WASHINGTON -- It was an exceptionally windy day at Nationals Park, so more than occasionally random items would blow across the field.
But those items could not compete with the fact that the place was littered with Dodger baserunners left on base. From the second through the sixth innings, the Dodgers left 11 men on base, three times in that five-inning span loading the bases but getting only one run out of those opportunities.
The Nationals won Game 2 of this NL Division Series Sunday, 5-2, to even the series at 1-1. It was an absolutely necessary outcome for the Nats, but it did not come with any sort of ease. Game 3 is set for 4 p.m. ET/1 PT on MLBN Monday at Dodger Stadium.
The game was decided in two ways: The Nationals came from behind, with the decisive blow being a fourth-inning, three-run home run by catcher Jose Lobaton. With the knee injury to Wilson Ramos, this was superb contribution from the catching position.
And the rest of it was that five-inning stretch when the Dodgers stranded 11 runners on base. The Dodgers were certainly not short on opportunities. They had eight hits, drew six walks and finished with 12 men left on base. But they did come up shy in the run category.
Nationals pitchers were putting runners on base. But then, in the parlance of the game: "They made pitches when they had to."
You know exactly what that means, but that catch-phrase ends in a preposition. Let us amend it to "They made pitches when they had to make pitches" and proceed.
Washington starter Tanner Roark, who has quietly had an exceptional season, did not qualify for the victory, because he left after 4 1/3 innings. He wasn't satisfied with his command but he did not let the game get out of control early and departed with a 3-2 lead.
The Dodgers loaded the bases with one out in the second against Roark, but could not score. The Dodgers loaded the bases again in the third, and scored one run, but no more as Roark got the inning to end with a double-play grounder.
How did Roark limit the damage in these situations?
"Keep calm, don't let the situation overtake you and let the game speed up-you've got to refocus and take a deep breath, a deep, deep, deep breath," Roark said with a smile. "And think about what you want to execute."
Following Roark, the Nationals' bullpen produced 4 2/3 shutout innings. Marc Rzepczynski relieved Roark, got out of yet another bases-loaded situation with no runs allowed, and then worked into the sixth. After that, Sammy Solis, Blake Treinen, who was awarded the decision, Oliver Perez and closer Mark Melancon, who earned the save, all successfully did their jobs.
"These guys, they're grinders, they're willing to give whatever they have, if it's multiple innings or one hitter," Roark said of the Washington bullpen. "You saw Rzepczynski today, he was out there battling, even though he's not accustomed to going more than one inning.

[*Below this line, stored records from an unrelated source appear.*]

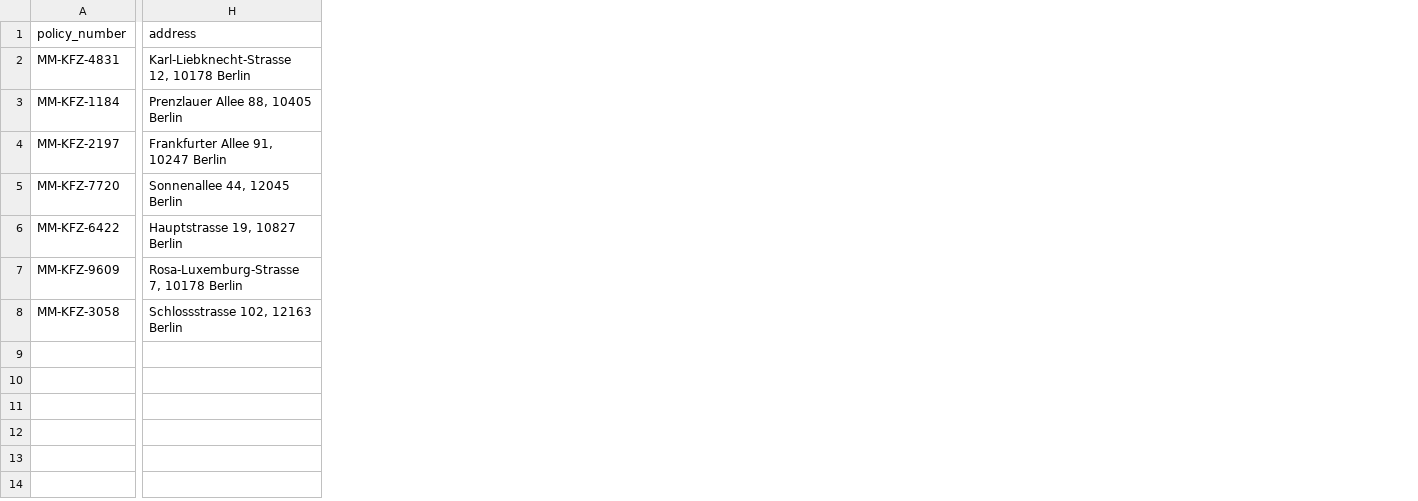
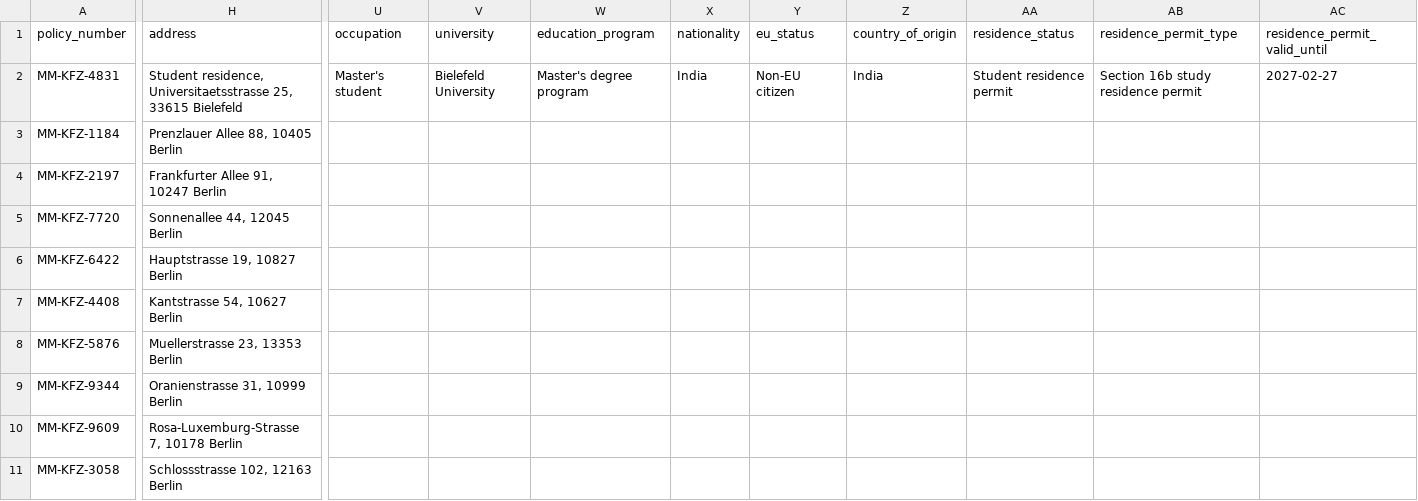
Before and after one commit to pragnesh-gh/inca_voiceAgent_bbHack, a CSV file: data/mock_policyholders.csv, drawn as a sheet; only a part is shown, gaps mark what is left out; rows hold the shown columns only; the diff covers the shown part only; the diff names each change by its address in the sheet, - before the commit and + after, or states it on an @@ line.

```diff
--- a/data/mock_policyholders.csv
+++ b/data/mock_policyholders.csv
+column U (occupation), row 2: Master's student
+column V (university), row 2: Bielefeld University
+column W (education_program), row 2: Master's degree program
+column X (nationality), row 2: India
+column Y (eu_status), row 2: Non-EU citizen
+column Z (country_of_origin), row 2: India
+column AA (residence_status), row 2: Student residence permit
+column AB (residence_permit_type), row 2: Section 16b study residence permit
+column AC (residence_permit_valid_until), row 2: 2027-02-27
-H2 (address): Karl-Liebknecht-Strasse 12, 10178 Berlin
+H2 (address): Student residence, Universitaetsstrasse 25, 33615 Bielefeld
+row 7: MM-KFZ-4408 | Kantstrasse 54, 10627 Berlin
+row 8: MM-KFZ-5876 | Muellerstrasse 23, 13353 Berlin
+row 9: MM-KFZ-9344 | Oranienstrasse 31, 10999 Berlin
```
Also changed, not shown: 1 edited cell elsewhere in this file, 12 other files.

But it's the playoffs, it's time to bear down and do whatever the team asks for.
"We buckled down. It was an impressive win, for sure."

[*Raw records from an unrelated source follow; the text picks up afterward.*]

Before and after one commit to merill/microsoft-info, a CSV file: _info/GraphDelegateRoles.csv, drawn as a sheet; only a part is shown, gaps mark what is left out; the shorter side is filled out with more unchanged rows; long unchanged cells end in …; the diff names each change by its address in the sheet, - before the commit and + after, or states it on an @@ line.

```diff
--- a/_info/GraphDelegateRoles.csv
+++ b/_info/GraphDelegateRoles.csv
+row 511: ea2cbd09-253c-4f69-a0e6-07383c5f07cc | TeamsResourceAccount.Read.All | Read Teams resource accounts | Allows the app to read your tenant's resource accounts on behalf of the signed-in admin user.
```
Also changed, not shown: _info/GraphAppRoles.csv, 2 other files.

The Dodgers were left to contemplate what might have been, if they had found that elusive commodity, the one big hit.
"We had Roark on the ropes and I think it was through five innings we left 11 guys on base," Dodgers manager Dave Roberts said. "It was just that one big hit. We stressed him, and we had an opportunity to put him away early.

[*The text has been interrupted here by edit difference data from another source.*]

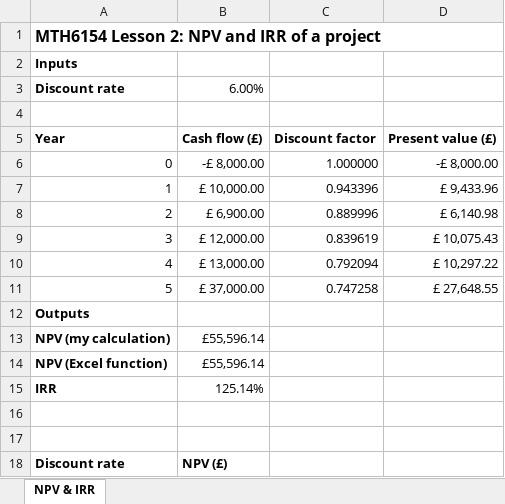
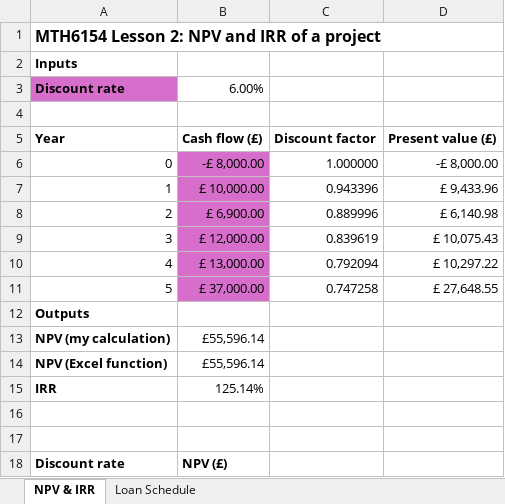
Before and after one commit to Alfie-Adriano/MTH6154Portfolio, an Excel workbook: spreadsheets/02-PresentValue.xlsx, sheet NPV & IRR, drawn as a sheet; only a part is shown; values as stored, in another font and other column widths than the file's, no borders; charts and pictures not drawn; the diff names each change by its address in the sheet, - before the commit and + after, or states it on an @@ line.

```diff
--- a/spreadsheets/02-PresentValue.xlsx (sheet NPV & IRR)
+++ b/spreadsheets/02-PresentValue.xlsx (sheet NPV & IRR)
+sheet tab: Loan Schedule
-A3 fill: none
+A3 fill: #D86ECC
-B6:B11 fill: none
+B6:B11 fill: #D86ECC
```
Also changed, not shown: charts or pictures, 1 other file.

"Afterward, they got the 'pen in there and then the shadow starts creeping and it gets to be a tougher visual. But like I said, I think we had our opportunities."
There was more than enough credit to go around after the Nationals evened this series. Lobaton hit a huge home run on a day when the ballpark climate was geared toward preventing home runs. Nationals manager Dusty Baker aggressively and astutely used his bullpen. And those Washington pitchers, you know, made pitches when they had to (make pitches).
Mike Bauman is a national columnist for MLB.com. This story was not subject to the approval of Major League Baseball or its clubs.